Boolean quotient algebra

Quotient Algebras via Congruences

Let A be a Boolean algebraMathworldPlanetmath. A congruenceMathworldPlanetmathPlanetmathPlanetmath on A is an equivalence relationMathworldPlanetmath Q on A such that Q respects the Boolean operations:

  • if aQb and cQd, then (ac)Q(bd)

  • if aQb, then aQb

By de Morgan’s laws, we also have aQb and cQd implying (ac)Q(bd).

When a is congruent to b, we usually write ab(modQ).

Let B be the set of congruence classes: B=A/Q, and write [a]Q, or simply [a] for the congruence class containing the element aA. Define on B the following operationsMathworldPlanetmath:

  • [a][b]:=[ab]

  • [a]:=[a]

Because Q respects join and complementation, it is clear that these are well-defined operations on B. Furthermore, we may define [a][b]:=([a][b])=([a][b])=[ab]=[(ab)]=[ab]. It is also easy to see that [1] and [0] are the top and bottom elements of B. Finally, it is straightforward to verify that B is a Boolean algebra. The algebra B is called the Boolean quotient algebra of A via the congruence Q.

Quotient Algebras via Ideals and Filters

It is also possible to define quotient algebras via Boolean ideals and Boolean filters. Let A be a Boolean algebra and I an ideal of A. Define binary relationMathworldPlanetmath on A as follows:

ab  if and only if  aΔbI,

where Δ is the symmetric difference operator on A. Then

  1. 1.

    is an equivalence on A, because

    • aΔa=0I, so is reflexiveMathworldPlanetmathPlanetmathPlanetmathPlanetmath

    • bΔa=aΔb, so is symmetricPlanetmathPlanetmathPlanetmath, and

    • if ab and bc, then ac; to see this, note that (a-b)(b-c)=((a-b)b)((a-b)c)=(ab)((a-b)c). Since the LHS (and hence the RHS) is in I, and that aab and c(a-b)c, RHS ac=a-cI too. Similarly c-aI so that ac.

  2. 2.

    respects and , because

    • if ab and cd, then (ac)-(bd)=(ac)(bd)=(ac)(bd)=(a(bd))(c(bd))(ab)(cd)I, so that (ac)-(bd)I as well. That (bd)-(ac)I is proved similarly. Hence (ac)(bd).

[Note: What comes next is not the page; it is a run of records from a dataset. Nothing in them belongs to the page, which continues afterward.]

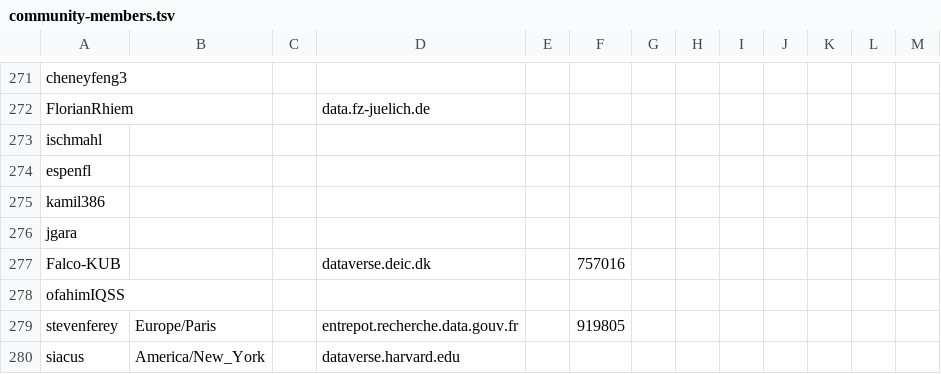
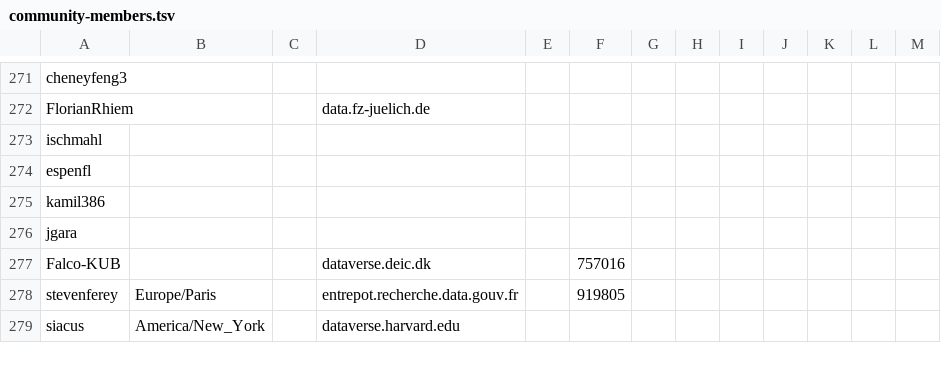
Before and after one commit to gdcc/people.dataverse.org, a TSV file: data/community-members.tsv, drawn as a sheet; only a part is shown, gaps mark what is left out; the diff names each change by its address in the sheet, - before the commit and + after, or states it on an @@ line.

Commit message:
add DataverseTV, update data

```diff
--- a/data/community-members.tsv
+++ b/data/community-members.tsv
-row 278: ofahimIQSS
```
Also changed, not shown: 9 other files.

    • aΔb=aΔb, so preserves .

Thus, is a congruence on A. The quotient algebra A/ is called the quotient algebra of A via the ideal I, and is often denoted by A/I.

From this congruence , one can re-capture the ideal: I=[0].

Dually, one can obtain a quotient algebra from a Boolean filter. Specifically, if F is a filter of a Boolean algebra A, define on A as follows:

ab  if and only if  abF,

where is the biconditionalMathworldPlanetmathPlanetmath operator on A. Then it is easy to show that too is a congruence on A, so that one forms the quotient algebra of A via the filter F, denoted by A/F. Of course, an easier approach to this is to realize that F is a filter of A iff F:={aaF} is an ideal of A, and the process of forming A/F turns out to be identical to A/F.

From , the filter F can be recovered: F=[1].

In fact, given a congruence Q, the congruence class [0]Q is a Boolean ideal and the congruence class [1]Q is a Boolean filter, and that the quotient algebras derived from Q,[0]Q and [1]Q are all the same:

Title Boolean quotient algebra
Canonical name BooleanQuotientAlgebra
Date of creation 2013-03-22 17:59:09
Last modified on 2013-03-22 17:59:09
Owner CWoo (3771)
Last modified by CWoo (3771)
Numerical id 8
Author CWoo (3771)
Entry type Definition
Classification msc 06E05
Classification msc 03G05
Classification msc 06B20
Classification msc 03G10